Web page edit records
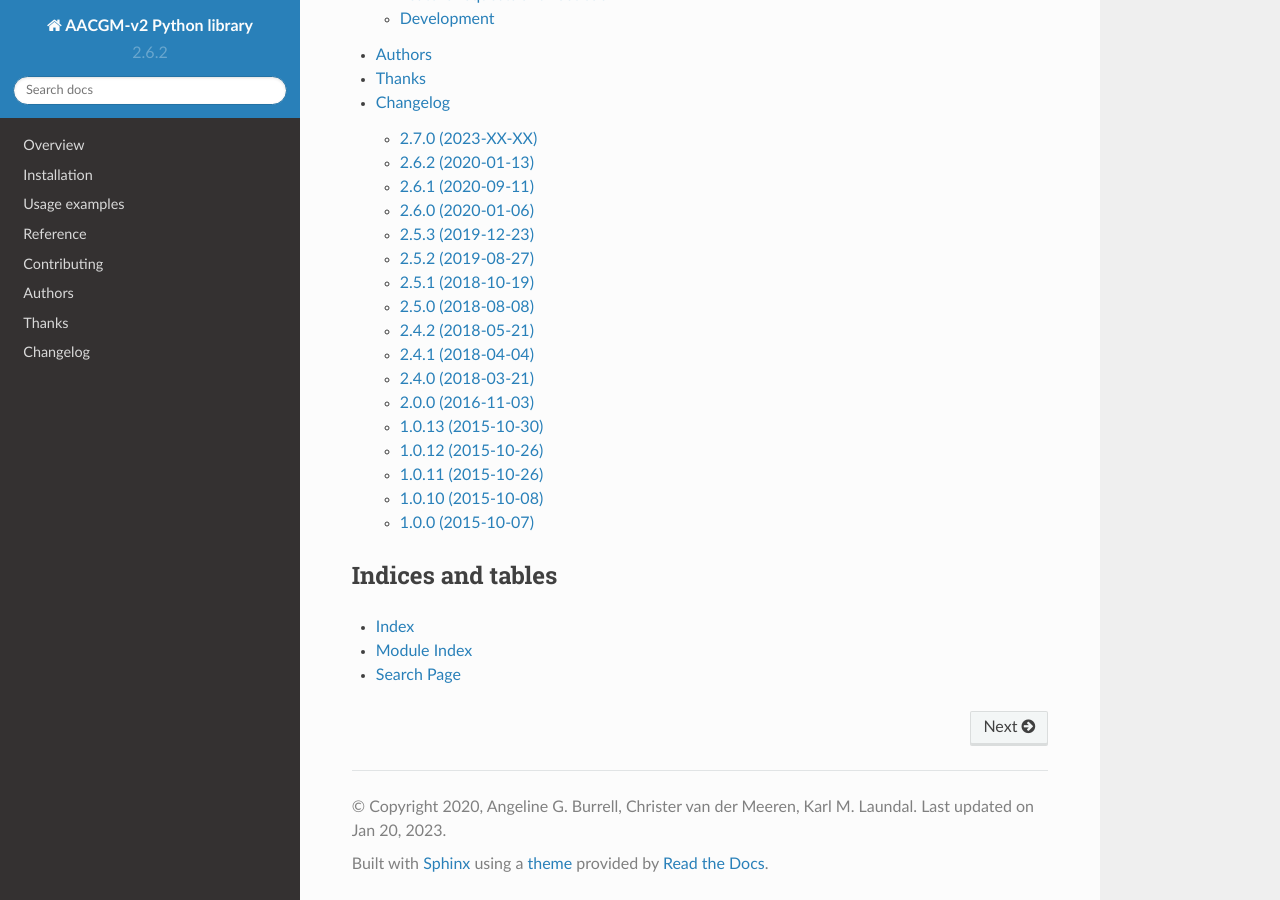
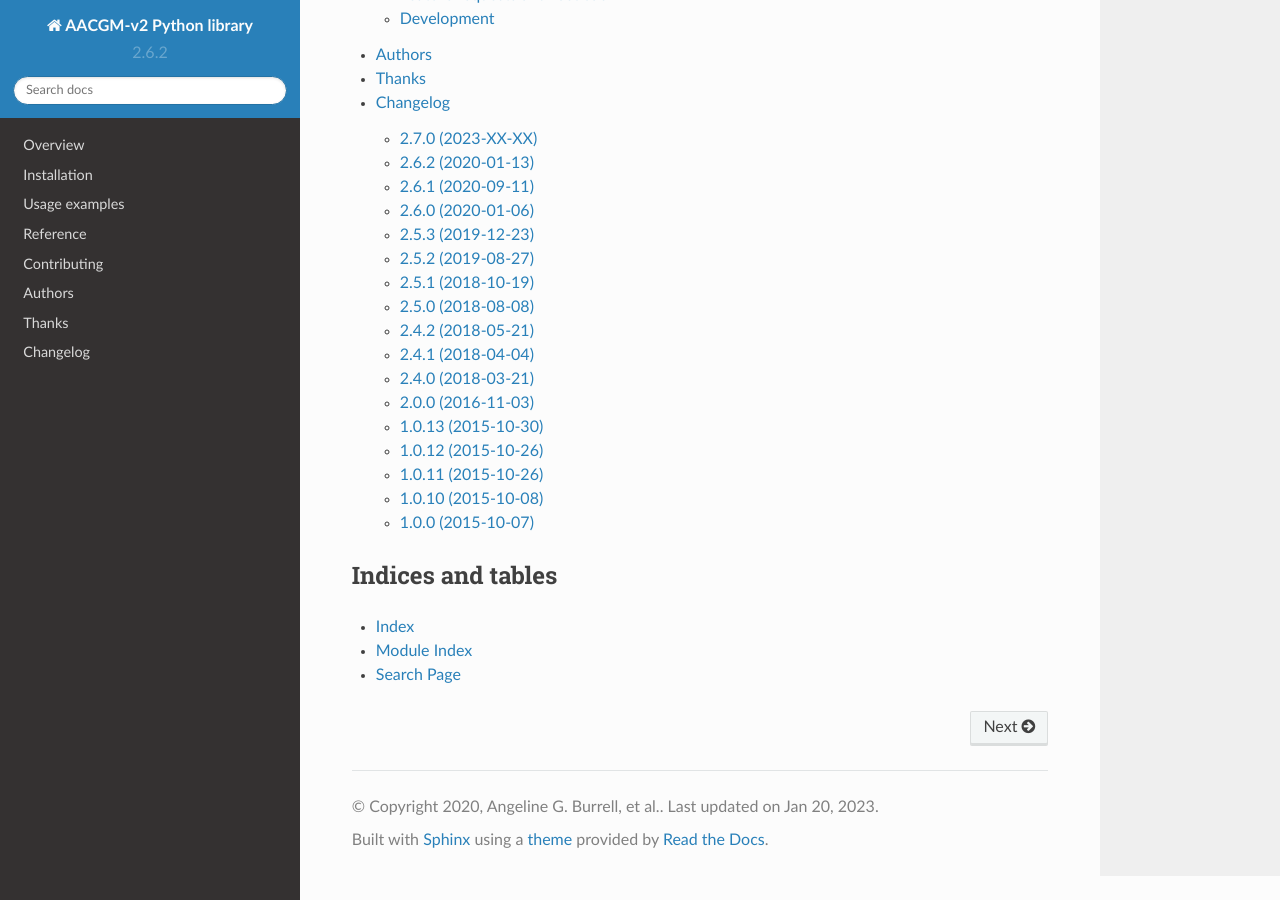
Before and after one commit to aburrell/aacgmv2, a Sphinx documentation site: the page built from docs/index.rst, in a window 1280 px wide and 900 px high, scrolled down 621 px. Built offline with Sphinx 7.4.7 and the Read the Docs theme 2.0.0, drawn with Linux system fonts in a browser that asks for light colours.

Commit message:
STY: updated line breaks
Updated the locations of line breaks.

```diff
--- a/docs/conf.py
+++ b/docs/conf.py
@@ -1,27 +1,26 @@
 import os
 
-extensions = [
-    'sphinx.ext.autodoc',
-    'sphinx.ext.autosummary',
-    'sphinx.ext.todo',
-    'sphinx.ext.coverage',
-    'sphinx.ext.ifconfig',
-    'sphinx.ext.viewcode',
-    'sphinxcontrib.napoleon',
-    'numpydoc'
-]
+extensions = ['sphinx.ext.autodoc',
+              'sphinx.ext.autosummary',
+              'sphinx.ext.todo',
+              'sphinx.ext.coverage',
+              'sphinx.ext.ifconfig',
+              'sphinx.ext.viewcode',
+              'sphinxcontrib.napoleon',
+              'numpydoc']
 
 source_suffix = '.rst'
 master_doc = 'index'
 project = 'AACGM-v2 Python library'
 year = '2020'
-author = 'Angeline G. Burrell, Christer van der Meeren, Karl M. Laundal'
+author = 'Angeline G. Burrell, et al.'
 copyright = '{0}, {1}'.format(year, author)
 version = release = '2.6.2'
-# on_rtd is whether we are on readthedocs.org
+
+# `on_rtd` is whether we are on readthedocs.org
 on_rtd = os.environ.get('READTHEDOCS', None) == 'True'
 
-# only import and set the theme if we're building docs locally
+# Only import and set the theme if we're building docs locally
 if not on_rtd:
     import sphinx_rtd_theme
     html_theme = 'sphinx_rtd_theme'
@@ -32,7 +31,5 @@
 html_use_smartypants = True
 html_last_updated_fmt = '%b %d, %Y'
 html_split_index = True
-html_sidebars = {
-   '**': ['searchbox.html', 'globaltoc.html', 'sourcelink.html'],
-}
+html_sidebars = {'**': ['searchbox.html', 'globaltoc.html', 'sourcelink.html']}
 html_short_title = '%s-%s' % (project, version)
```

WORK ORDER:
What is needed here is each line above set down word for word, minus the images.

FINISHED TASK:
Before and after one commit to aburrell/aacgmv2, a Sphinx documentation site: the page built from docs/index.rst, in a window 1280 px wide and 900 px high, scrolled down 621 px. Built offline with Sphinx 7.4.7 and the Read the Docs theme 2.0.0, drawn with Linux system fonts in a browser that asks for light colours.

Commit message:
STY: updated line breaks
Updated the locations of line breaks.

```diff
--- a/docs/conf.py
+++ b/docs/conf.py
@@ -1,27 +1,26 @@
 import os
 
-extensions = [
-    'sphinx.ext.autodoc',
-    'sphinx.ext.autosummary',
-    'sphinx.ext.todo',
-    'sphinx.ext.coverage',
-    'sphinx.ext.ifconfig',
-    'sphinx.ext.viewcode',
-    'sphinxcontrib.napoleon',
-    'numpydoc'
-]
+extensions = ['sphinx.ext.autodoc',
+              'sphinx.ext.autosummary',
+              'sphinx.ext.todo',
+              'sphinx.ext.coverage',
+              'sphinx.ext.ifconfig',
+              'sphinx.ext.viewcode',
+              'sphinxcontrib.napoleon',
+              'numpydoc']
 
 source_suffix = '.rst'
 master_doc = 'index'
 project = 'AACGM-v2 Python library'
 year = '2020'
-author = 'Angeline G. Burrell, Christer van der Meeren, Karl M. Laundal'
+author = 'Angeline G. Burrell, et al.'
 copyright = '{0}, {1}'.format(year, author)
 version = release = '2.6.2'
-# on_rtd is whether we are on readthedocs.org
+
+# `on_rtd` is whether we are on readthedocs.org
 on_rtd = os.environ.get('READTHEDOCS', None) == 'True'
 
-# only import and set the theme if we're building docs locally
+# Only import and set the theme if we're building docs locally
 if not on_rtd:
     import sphinx_rtd_theme
     html_theme = 'sphinx_rtd_theme'
@@ -32,7 +31,5 @@
 html_use_smartypants = True
 html_last_updated_fmt = '%b %d, %Y'
 html_split_index = True
-html_sidebars = {
-   '**': ['searchbox.html', 'globaltoc.html', 'sourcelink.html'],
-}
+html_sidebars = {'**': ['searchbox.html', 'globaltoc.html', 'sourcelink.html']}
 html_short_title = '%s-%s' % (project, version)
```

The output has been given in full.